# [Change detection outputs]
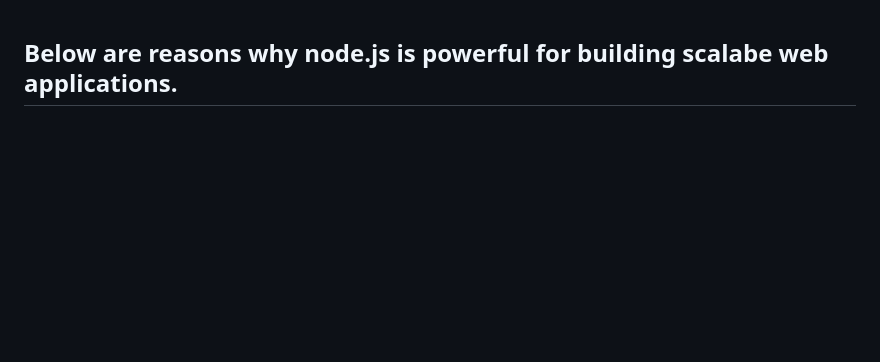
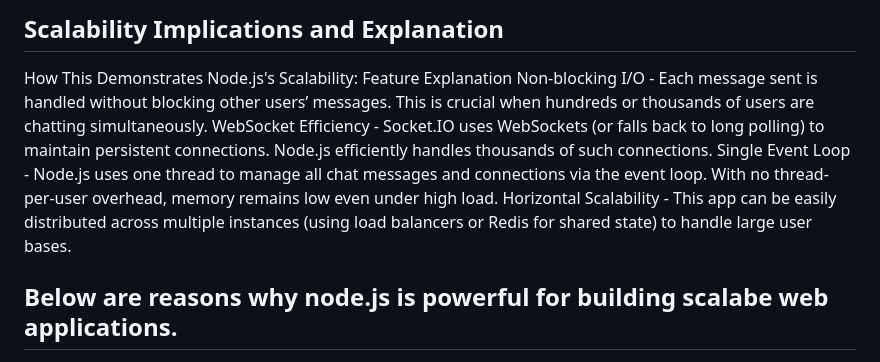
Before and after one commit to Kosisochukwu-code/nodeJs, a Markdown page: README.md, the part around the change. Drawn GitHub-style; blank space fills up the shorter version.

```diff
--- a/README.md
+++ b/README.md
@@ -1,3 +1,14 @@
+## Scalability Implications and Explanation
+
+How This Demonstrates Node.js's Scalability:
+Feature	Explanation
+Non-blocking I/O - Each message sent is handled without blocking other users’ messages. This is crucial when hundreds or thousands of users are chatting simultaneously.
+WebSocket Efficiency - Socket.IO uses WebSockets (or falls back to long polling) to maintain persistent connections. Node.js efficiently handles thousands of such connections.
+Single Event Loop -	Node.js uses one thread to manage all chat messages and connections via the event loop. With no thread-per-user overhead, memory remains low even under high load.
+Horizontal Scalability - This app can be easily distributed across multiple instances (using load balancers or Redis for shared state) to handle large user bases.
+
+
+
 ## Below are reasons why node.js is powerful for building scalabe web applications.
 
 1. Non-blocking, Asynchronous I/O
```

# [WORK INSTRUCTIONS]
In the copy, no pictures should appear; the records themselves must be repeated exactly.

# [TASK RESULT]
Before and after one commit to Kosisochukwu-code/nodeJs, a Markdown page: README.md, the part around the change. Drawn GitHub-style; blank space fills up the shorter version.

```diff
--- a/README.md
+++ b/README.md
@@ -1,3 +1,14 @@
+## Scalability Implications and Explanation
+
+How This Demonstrates Node.js's Scalability:
+Feature	Explanation
+Non-blocking I/O - Each message sent is handled without blocking other users’ messages. This is crucial when hundreds or thousands of users are chatting simultaneously.
+WebSocket Efficiency - Socket.IO uses WebSockets (or falls back to long polling) to maintain persistent connections. Node.js efficiently handles thousands of such connections.
+Single Event Loop -	Node.js uses one thread to manage all chat messages and connections via the event loop. With no thread-per-user overhead, memory remains low even under high load.
+Horizontal Scalability - This app can be easily distributed across multiple instances (using load balancers or Redis for shared state) to handle large user bases.
+
+
+
 ## Below are reasons why node.js is powerful for building scalabe web applications.
 
 1. Non-blocking, Asynchronous I/O
```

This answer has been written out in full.